Cardiovascular Disease & COVID-19

Last updated: March 30

COVID-19 is of particular concern for patients with cardiovascular disease. If you have cardiovascular disease, are age 60 or older, or have additional underlying health conditions, you have a higher risk of developing more serious illness from COVID-19.

It’s important that you take steps now to help prevent COVID-19 exposure and infection. We strongly support directives from the Centers for Disease Control and Prevention (CDC) that urge strict hand hygiene, use of hand sanitizers, cleansing of all shared surfaces and most importantly, physical distancing.

Your physician can review your medical record to give you a greater understanding of your personal risk. Additional information on the topic of cardiovascular disease and COVID-19 is available from the American Heart Association and the American College of Cardiology.

Here are answers to some common questions related to cardiovascular disease and COVID-19. Please note that these answers are subject to change as we receive more information about COVID-19. If you have additional questions not answered here, call your physician or the Northwestern Medicine COVID-19 hotline at 312.47.COVID (312.472.6843).

Frequently Asked Questions

Individuals with cardiovascular disease do not appear to be more susceptible to contracting COVID-19. However, it is clear that in those who do become infected, the more underlying health conditions a person has, including cardiovascular disease, the higher the chance of developing serious complications from COVID-19. Thus, people with cardiovascular disease need to pay particular attention to preventive measures, including strict hand hygiene and physical distancing.

People who have diabetes, high blood pressure, coronary artery disease and heart failure are at particularly high risk for complications if they get COVID-19. The virus causes intense infection and inflammation in the body that can place additional stress on the cardiovascular system, including the heart.

This is a question that is particularly relevant as we face potential infection with COVID-19 in our patients with known cardiovascular diseases. There are active discussions happening worldwide about common cardiac medicines and the interaction with COVID-19 infection.

Based on what we know at present, you should not stop taking your cardiac medications. If there is a question, please talk to your physician first. Patients who are taking angiotensin converting enzyme (ACE) inhibitors and angiotensin II receptor blockers (ARBs) especially need their medications to treat high blood pressure and heart failure. If new data emerge, we will provide timely updates.

If you have a question about your medications, please call your physician or submit a question through the MyNM Patient Portal. You can access the MyNM Patient Portal at nm.org/mychart or via the MyNM app on a mobile device.

Northwestern Medicine does not want to turn people away who need urgent care. If you are having a heart attack or complications from heart failure, an emergency department visit may be necessary. If you believe your condition can be managed through the phone, please call your physician. If you are experiencing a medical emergency, call 911 or seek immediate medical attention. Northwestern Medicine is taking many active measures to help reduce the risk of infecting other patients in emergency departments.

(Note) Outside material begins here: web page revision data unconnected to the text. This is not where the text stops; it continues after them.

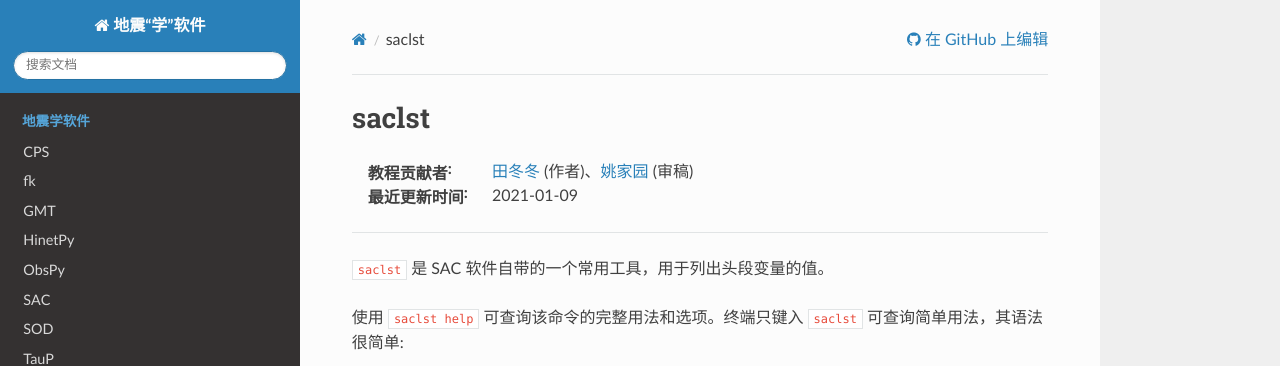
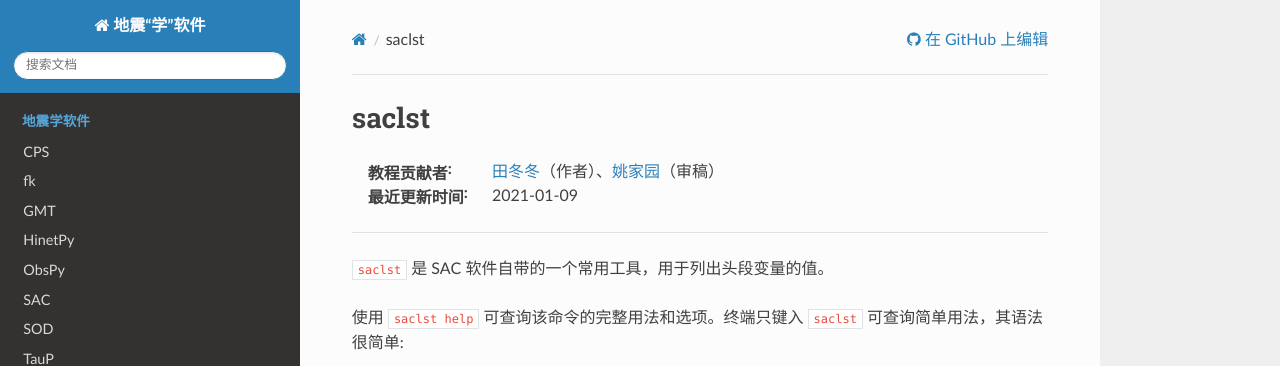
Before and after one commit to seismo-learn/software, a Sphinx documentation site: the page built from source/utilities/saclst.rst, in a window 1280 px wide and 1349 px high. Shown: the top 366 px of the window. Built offline with Sphinx 7.4.7 and the Read the Docs theme 2.0.0, drawn with Linux system fonts in a browser that asks for light colours.

```diff
--- a/source/utilities/saclst.rst
+++ b/source/utilities/saclst.rst
@@ -1,7 +1,7 @@
 saclst
 ======
 
-:教程贡献者: `田冬冬 <https://me.seisman.info/>`__ (作者)、`姚家园 <https://github.com/core-man>`__ (审稿)
+:教程贡献者: `田冬冬 <https://me.seisman.info/>`__\ （作者）、`姚家园 <https://github.com/core-man>`__\ （审稿）
 :最近更新时间: 2021-01-09
 
 ----
```
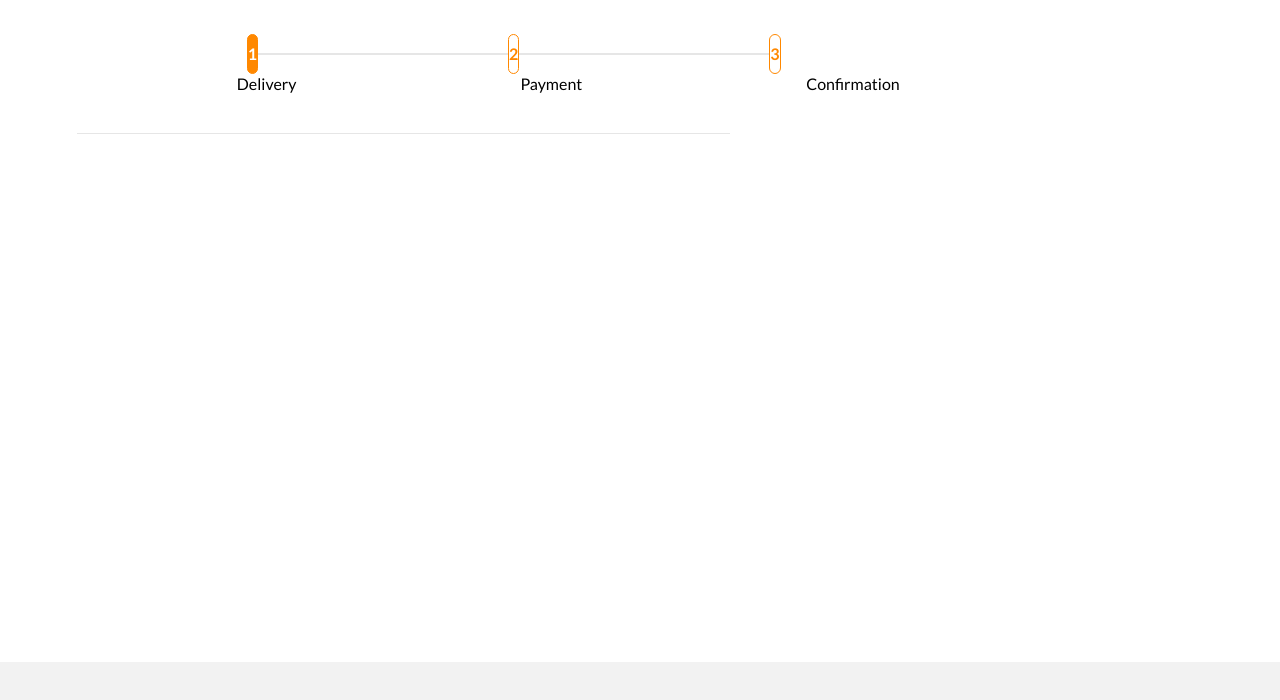
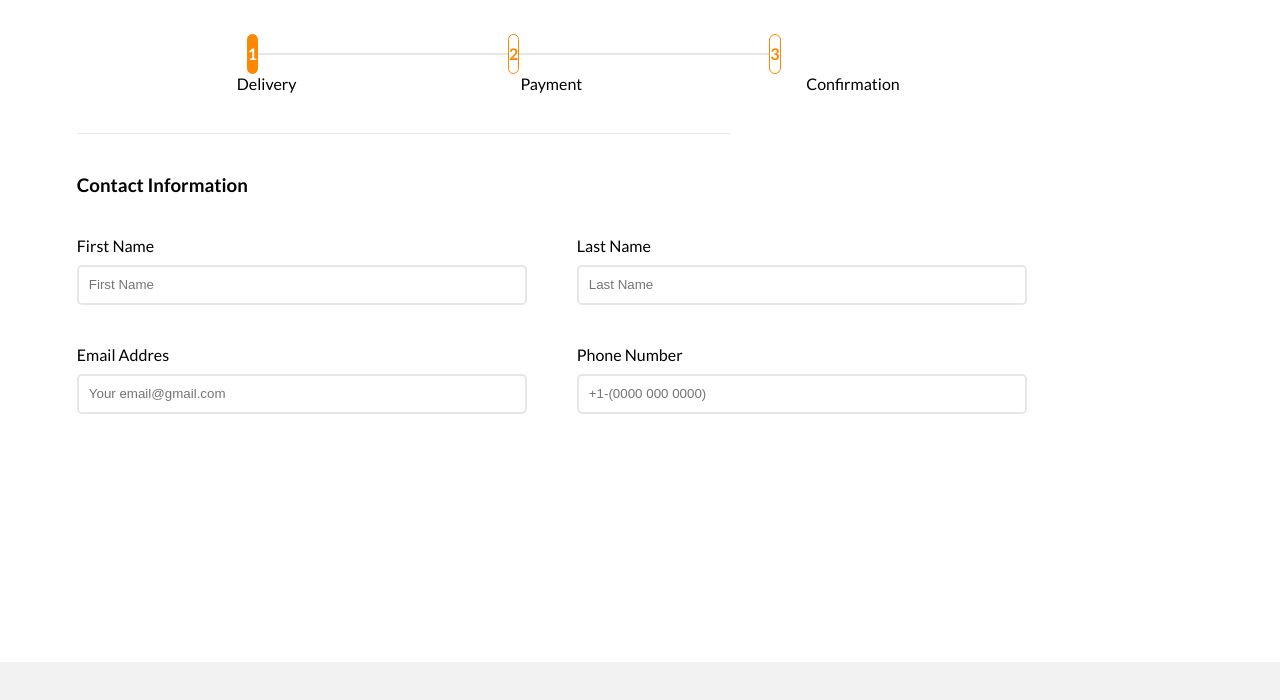
Before and after one commit to yrkeviin/tela-checkout, a plain HTML site: page index.html in a window 1280 px wide. Shown: the part 138-838 px from the top of the page. Drawn offline with Linux system fonts and the light colour scheme; some icons are missing; a web font is replaced by a local one.

Commit message:
Feat: Contact Information and inputs

```diff
--- a/css/global.css
+++ b/css/global.css
@@ -108,3 +108,40 @@ body {
     height: 1px;
     background-color: var(--line-color);
 }
+
+.contact-information {
+    display: flex;
+    margin-top: 40px;
+}
+
+.name {
+    margin-right: 50px;
+    width: 485px;
+    height: 40px;
+}
+
+.name input, .infos input {
+    width: 450px;
+    height: 40px;
+    outline-style: none;
+    border: var(--line-color) 2px solid;
+    border-radius: 5px;
+    padding: 0 10px;
+}
+
+.name input:hover, .infos input:hover {
+    width: 450px;
+    height: 40px;
+    outline-style: none;
+    border: var(--primary-color) 2px solid;
+    border-radius: 5px;
+    padding: 0 10px;
+}
+
+.name p, .infos p {
+    margin-bottom: 10px;
+}
+
+.principal {
+    margin-bottom: 40px;
+}
--- a/index.html
+++ b/index.html
@@ -50,6 +50,30 @@
             </div>
 
             <div class="line"></div>
+
+            <div class="title-contact-information">
+                <h3>Contact Information</h3>
+            </div>
+
+            <div class="contact-information">
+
+
+                <div class="name">
+                    <p>First Name</p>
+                    <input class="principal" type="text" placeholder="First Name">
+
+                    <p>Email Addres</p>
+                    <input type="text" placeholder="Your email@gmail.com">
+                </div>
+
+                <div class="infos">
+                    <p>Last Name</p>
+                    <input class="principal" type="text" placeholder="Last Name">
+
+                    <p>Phone Number</p>
+                    <input type="text" placeholder="+1-(0000 000 0000)">
+                </div>
+            </div>
         </div>
     </div>
 
```
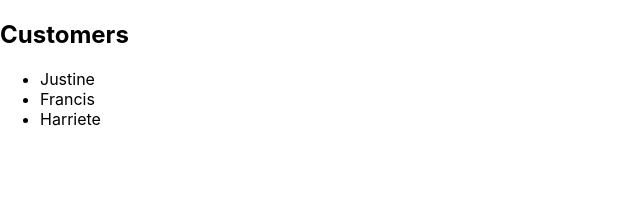
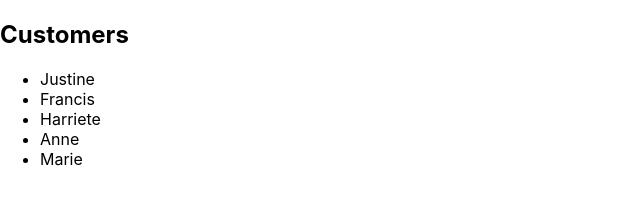
Before and after one commit to jfvalmores/custom-ts-app, a React (Create React App) app: page / in a window 1280 px wide. Shown: the part 231-436 px from the top of the page, without its empty margins (0-640 px from the left). Built offline with nearby package versions, Linux system fonts and the light colour scheme.

Commit message:
updated customer interface

```diff
--- a/src/customer/CustomerList.tsx
+++ b/src/customer/CustomerList.tsx
@@ -20,8 +20,10 @@ class CustomerList extends BaseList<IProps, IState> {
     this.state = {
       customers: [
         { id: 1, name: 'Justine', age: 25 },
-        { id: 1, name: 'Justine', age: 25 },
-        { id: 1, name: 'Justine', age: 25 },
+        { id: 2, name: 'Francis', age: 25 },
+        { id: 3, name: 'Harriete', age: 25 },
+        { id: 4, name: 'Anne', age: 25 },
+        { id: 5, name: 'Marie', age: 25 },
       ]
     }
   }
@@ -31,9 +33,9 @@ class CustomerList extends BaseList<IProps, IState> {
       <>
         <h2>Customers</h2>
         <ul>
-          <li>Justine</li>
-          <li>Francis</li>
-          <li>Harriete</li>
+          {this.state.customers.map(customer => (
+            <li key={customer.id}>{customer.name}</li>
+          ))}
         </ul>
       </>
     );
```
Also changed, not shown: 1 other file (tests, documents, lock files or other folders).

Keep at least a 2-week supply of your medications and contact your physician if you need refills. To refill your prescription, you can limit exposure to COVID-19 by using a mail-order service or drive-thru pharmacy, or have a caregiver pick up your medication.

Physicians recommend that people with cardiovascular disease adhere to the recommendations released by the Centers for Disease Control and Prevention. You are encouraged to practice strict handwashing, use of hand sanitizers, cleansing of all shared surfaces and most importantly, physical distancing. If you are older than 70 and have either hypertension, heart failure, coronary artery disease or diabetes, try to accomplish physical isolation and limit contacts as much as possible. You should also exercise, eat well, reduce stress and get plenty of sleep.

This is a difficult time because we love our family members and friends, and we want to be near them. And there are real concerns about the onset of depression and social isolation, especially for older adults. However, these concerns do not outweigh the risks that come with exposing someone to COVID-19. We encourage you to find new and creative ways to stay connected with older adults, including phone calls, teleconferencing, emails and letters. It is important to support their mental health while also protecting their physical health.

If you have COVID-19 symptoms such as a fever, cough, sore throat or shortness of breath, call your physician for guidance.

If you have been exposed to someone who received a COVID-19 diagnosis, you should self-isolate for 14 days and monitor for symptoms of the virus. If you develop symptoms, which include fever, cough, sore throat or shortness of breath, call your physician.